Bitmain has launched a mining machine for Ethereum - the world’s second-largest market capitalization virtual currency. A new generation of product is under development at the same time. Mining machines for other virtual currencies are also under research and development.
They can add memory but gap between GPU and ASIC hashrate would be much much less because you cant make memory bandwidth much better then GPUs already have …when you have such low memory requirements like now 144 memory bandwidth makes no difference …also ASIC would be much more expensive to manufacture (Z9 mini would need 50 gb off ram) so Bitmain would have much less profit margin…now i dont thing Z9 mini is more then 200$ to produce and people were paying here 2500$ with shipping and customs witch make bitmain more strong.
Even Bitcoin and LTC are mined by secret ASIC or you really thing Bitmain does not have anything better then 2 year old S9 for them .
You really believe in this …that company would invest 500 million $ in mining facility in Texas if they had tiny revenue from mining
They say they have 3-4 billion pure profit for one year…even if they sold 2 million ASIC with 1000$ average price and even it cost them 0 to produce that is 2 billion $…where is rest …and rest is from mining .
Off course there is …same for LTC …you cant buy ASIC that is profitable for LTC because they want sell you…its strategy to drive other miners out (after taking they money for ASICs) and then all new created coins go to them only
actually i believe what i read and what makes sense and not that what is just in my head or fits a given agenda. Seems you didn’t read the IPO Paper, did you?
3.3% from crypto mining is for 2018, it was 7% in 2017 if i remember right. At that’s still a huge amount by the way.

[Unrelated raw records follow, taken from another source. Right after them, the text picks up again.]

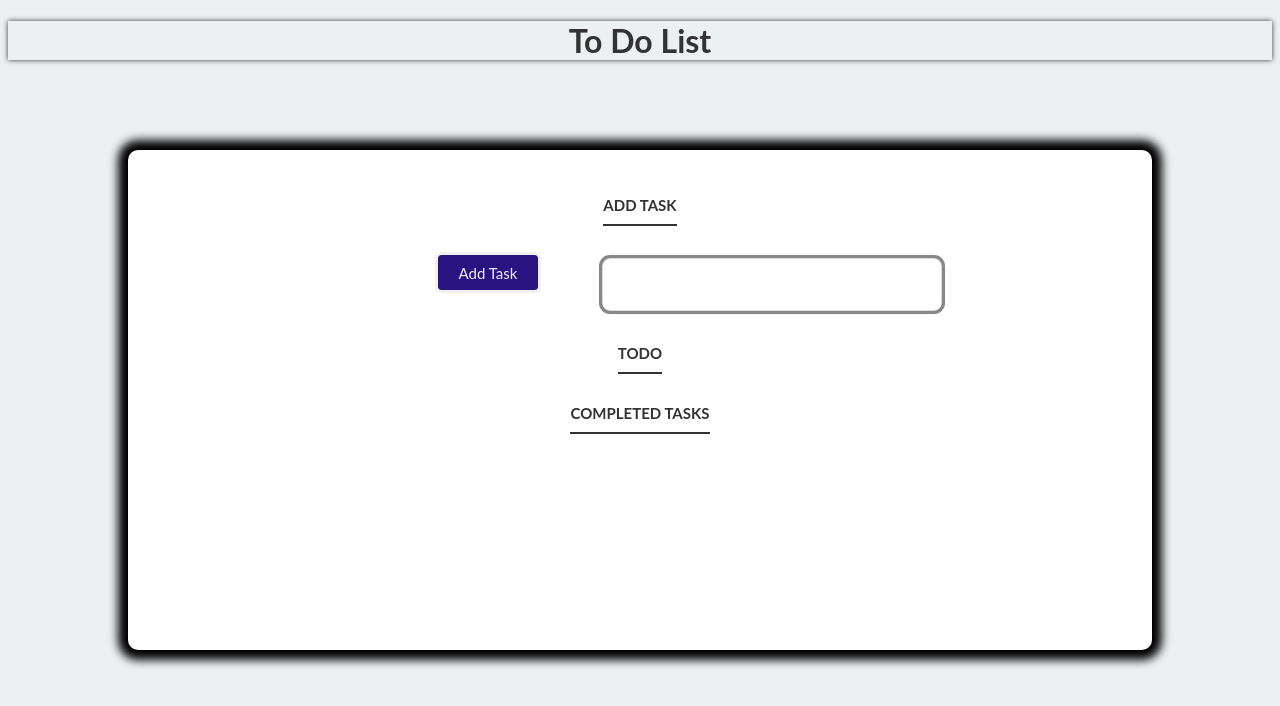
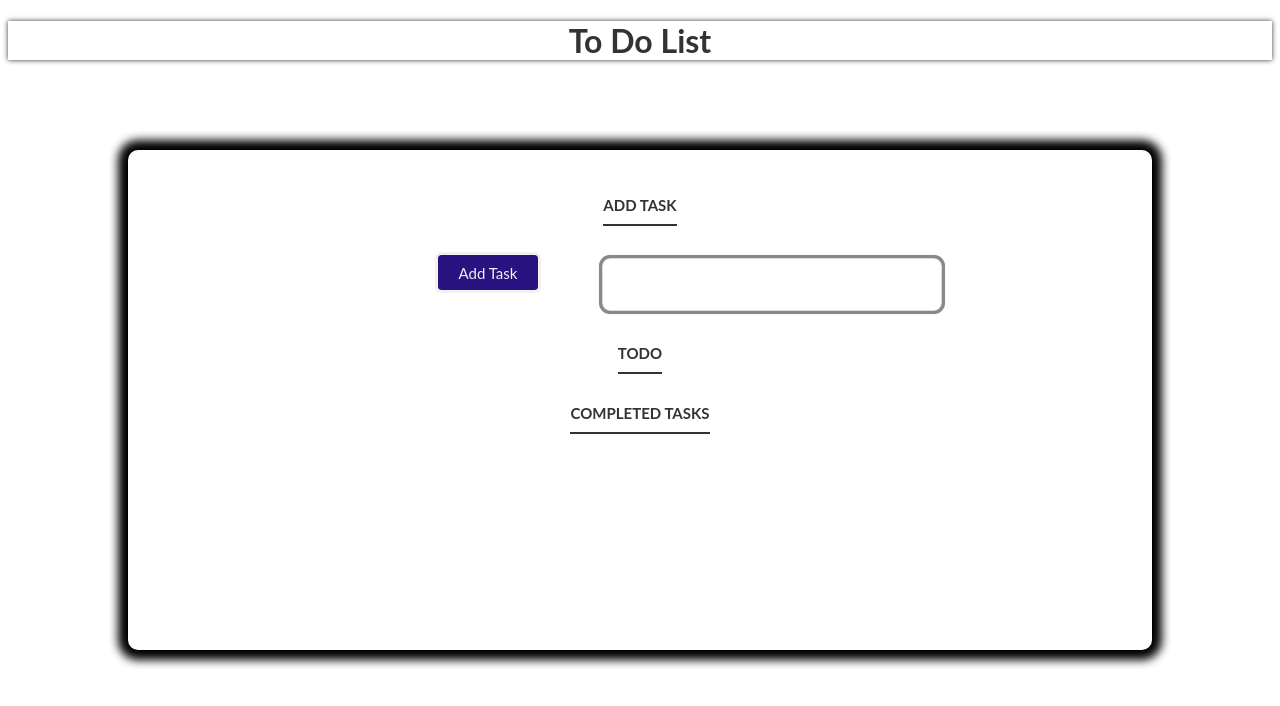
Before and after one commit to achennakeshavareddy1301/to-do, a plain HTML site: page index.html in a window 1280 px wide. Drawn offline with Linux system fonts and the light colour scheme.

Commit message:
Update style.css

```diff
--- a/style.css
+++ b/style.css
@@ -1,7 +1,7 @@
 /* Basic Style */
 
 body {
-  background: #ecf0f1;
+  background: white;
   color: #333;
   font-family: Lato, sans-serif;
 }
```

The problem is that you are limited to see that Bitmain is making revenue/profit only by crypto mining and asic selling but that’s not the case, hence why you try to split the revnue only on mining & selling and that’s the reason your calculation will never fit, leave alone all the wrong numbers.
I’ve always liked the highly optimized open-hardware idea. Either that or switching to Ethash which we know can be GPU or ASIC mined (disclaimer: I don’t own an Ethash miner).

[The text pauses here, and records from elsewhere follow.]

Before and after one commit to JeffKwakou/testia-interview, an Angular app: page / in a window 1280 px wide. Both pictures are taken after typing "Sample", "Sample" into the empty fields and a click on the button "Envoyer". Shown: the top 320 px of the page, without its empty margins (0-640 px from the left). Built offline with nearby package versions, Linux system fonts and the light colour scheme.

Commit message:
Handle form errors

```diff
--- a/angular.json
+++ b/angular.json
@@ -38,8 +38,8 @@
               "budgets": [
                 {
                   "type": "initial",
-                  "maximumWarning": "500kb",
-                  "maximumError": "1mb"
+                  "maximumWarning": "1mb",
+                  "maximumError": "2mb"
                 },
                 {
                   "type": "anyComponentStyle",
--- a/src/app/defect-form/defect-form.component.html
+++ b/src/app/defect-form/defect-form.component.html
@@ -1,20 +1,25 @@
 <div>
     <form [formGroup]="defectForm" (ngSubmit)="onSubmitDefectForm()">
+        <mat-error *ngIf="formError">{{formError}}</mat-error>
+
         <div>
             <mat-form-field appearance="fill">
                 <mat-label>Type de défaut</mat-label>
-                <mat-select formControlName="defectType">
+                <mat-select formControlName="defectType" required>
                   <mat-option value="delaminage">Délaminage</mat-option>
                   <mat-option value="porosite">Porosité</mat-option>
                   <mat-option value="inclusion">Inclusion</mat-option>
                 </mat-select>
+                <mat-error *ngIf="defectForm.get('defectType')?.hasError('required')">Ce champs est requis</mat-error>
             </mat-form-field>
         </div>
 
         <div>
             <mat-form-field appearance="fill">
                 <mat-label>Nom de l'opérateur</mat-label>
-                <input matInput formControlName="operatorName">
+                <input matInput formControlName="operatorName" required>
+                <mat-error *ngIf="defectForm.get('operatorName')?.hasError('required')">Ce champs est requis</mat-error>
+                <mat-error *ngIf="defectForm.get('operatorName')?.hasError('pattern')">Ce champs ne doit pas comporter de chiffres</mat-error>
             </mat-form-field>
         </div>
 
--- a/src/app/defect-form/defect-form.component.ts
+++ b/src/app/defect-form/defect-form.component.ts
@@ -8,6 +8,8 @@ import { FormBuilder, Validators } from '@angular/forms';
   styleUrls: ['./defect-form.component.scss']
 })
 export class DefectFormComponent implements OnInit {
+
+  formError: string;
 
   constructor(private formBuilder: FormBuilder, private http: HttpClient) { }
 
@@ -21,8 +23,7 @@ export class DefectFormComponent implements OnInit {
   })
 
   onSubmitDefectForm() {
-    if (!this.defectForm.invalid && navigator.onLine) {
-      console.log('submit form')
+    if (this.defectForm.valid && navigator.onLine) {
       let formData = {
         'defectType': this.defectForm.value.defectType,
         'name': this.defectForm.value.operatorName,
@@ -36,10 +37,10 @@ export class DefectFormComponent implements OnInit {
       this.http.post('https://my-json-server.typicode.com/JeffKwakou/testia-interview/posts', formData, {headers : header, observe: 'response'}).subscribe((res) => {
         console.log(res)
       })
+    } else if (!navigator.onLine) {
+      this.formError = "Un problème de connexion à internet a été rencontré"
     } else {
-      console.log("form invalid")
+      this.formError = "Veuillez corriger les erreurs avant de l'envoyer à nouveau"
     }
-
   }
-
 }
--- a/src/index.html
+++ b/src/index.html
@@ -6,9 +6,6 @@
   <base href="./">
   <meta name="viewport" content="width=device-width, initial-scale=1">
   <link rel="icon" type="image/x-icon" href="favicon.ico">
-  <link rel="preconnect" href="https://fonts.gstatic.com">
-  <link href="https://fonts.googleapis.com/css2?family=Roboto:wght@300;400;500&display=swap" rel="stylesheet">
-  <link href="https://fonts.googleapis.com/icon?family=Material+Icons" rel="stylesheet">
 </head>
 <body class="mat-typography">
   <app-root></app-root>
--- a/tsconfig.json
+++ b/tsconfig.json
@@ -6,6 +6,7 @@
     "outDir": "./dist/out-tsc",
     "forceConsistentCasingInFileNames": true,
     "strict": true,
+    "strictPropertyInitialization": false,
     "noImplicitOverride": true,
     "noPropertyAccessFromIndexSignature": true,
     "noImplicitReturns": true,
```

The market leading Antminer S9 was released two years ago in the summer of 2016. Could there be some new and highly efficient Bitcoin mining hardware which has been kept secret from the public?

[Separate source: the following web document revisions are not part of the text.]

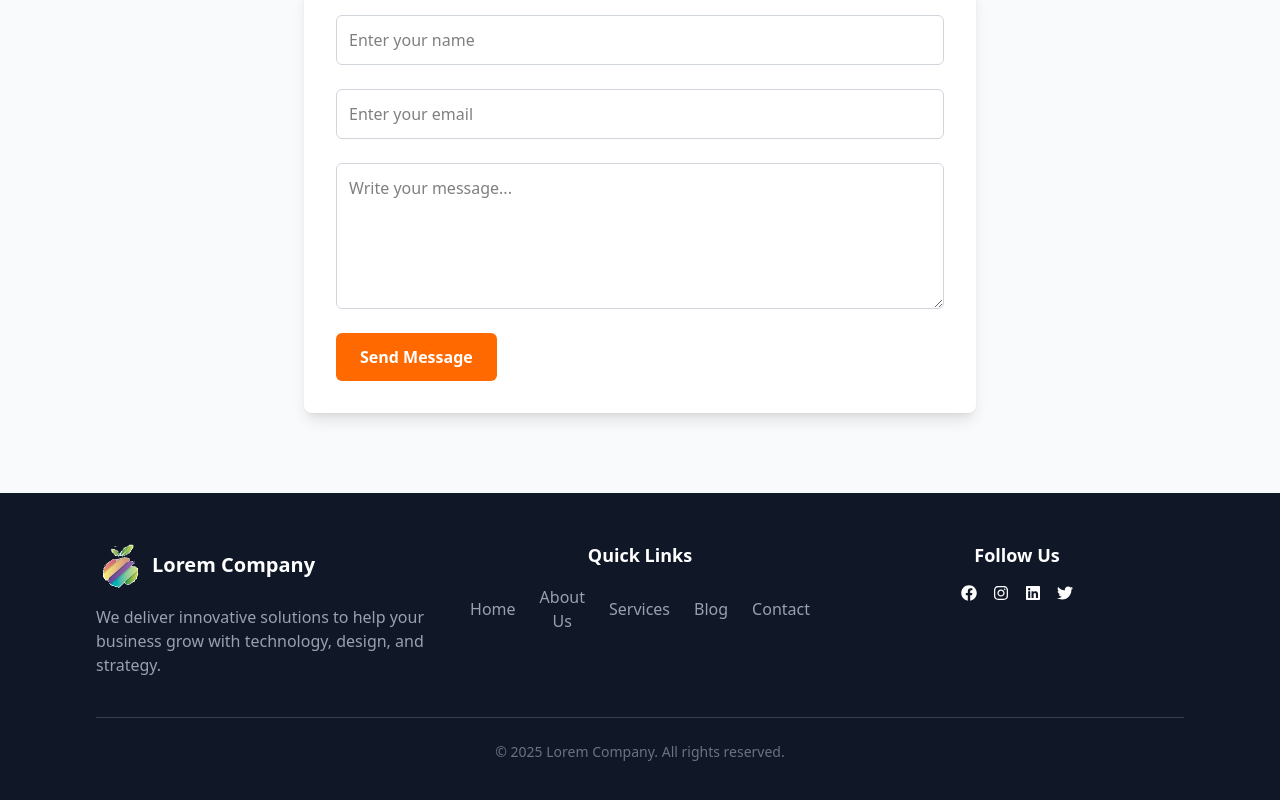
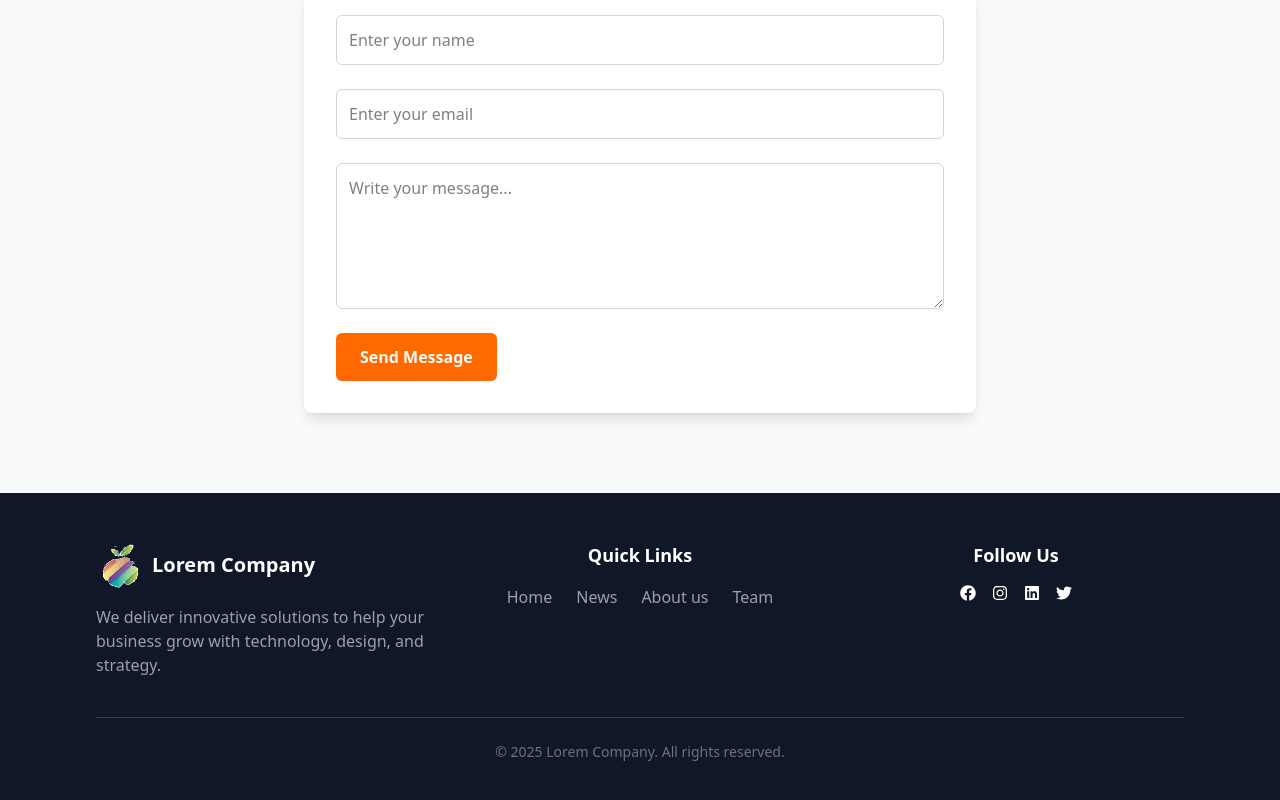
Before and after one commit to raineetu/FrontendTaskAakashlab, a React (Vite) app in the folder akashlabfrontend/: page / in a window 1280 px wide. Shown: the part 2836-3636 px from the top of the page. Built offline with nearby package versions, Linux system fonts and the light colour scheme; no server answers.

Commit message:
fix: fixed the links of footer page

```diff
--- a/akashlabfrontend/src/pages/Footer.jsx
+++ b/akashlabfrontend/src/pages/Footer.jsx
@@ -44,11 +44,18 @@ const Footer = () => {
         <div className="flex-1 text-center ">
           <h3 className="text-lg font-semibold mb-4">Quick Links</h3>
           <ul className="space-y-2 text-gray-400 flex flex-col justify-center items-center md:flex-row md:space-x-6 md:space-y-0">
-            <li className="hover:text-orange-400 cursor-pointer">Home</li>
-            <li className="hover:text-orange-400 cursor-pointer">About Us</li>
-            <li className="hover:text-orange-400 cursor-pointer">Services</li>
-            <li className="hover:text-orange-400 cursor-pointer">Blog</li>
-            <li className="hover:text-orange-400 cursor-pointer">Contact</li>
+            <a href="#">
+              <li className="hover:text-orange-400 cursor-pointer">Home</li>
+            </a>
+            <a href="#news">
+              <li className="hover:text-orange-400 cursor-pointer">News</li>
+            </a>
+            <a href="#about">
+              <li className="hover:text-orange-400 cursor-pointer">About us</li>
+            </a>
+            <a href="#team">
+              <li className="hover:text-orange-400 cursor-pointer">Team</li>
+            </a>
           </ul>
         </div>
 
```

I think this is likely (BSI Group). It’s a risk, but there is less of a performance jump going from ASIC to ASIC than from GPU to ASIC, so the risk is most likely smaller. Double sha256 miners are pretty optimized at this point. Maybe a 4x increase is the most we could potentially see over the S9. Innosilicon is selling a 25 TH/s/1500w.
My speculation on the continued hashrate jump is that there are a bunch of new mining private placement firms that have raised a bunch of money. I think they are speculating about a future price and trying to get ahead of it by building out infrastructure. I’ve seen one instance where these groups have many-year agreements for 1.5-2 cents per kWh electrical. With electricity that low, mining is still very profitable.
Further, we are in a pre-institutional money situation. Most larger investors are expecting a much higher BTC price after institutional money flows in over the next few years.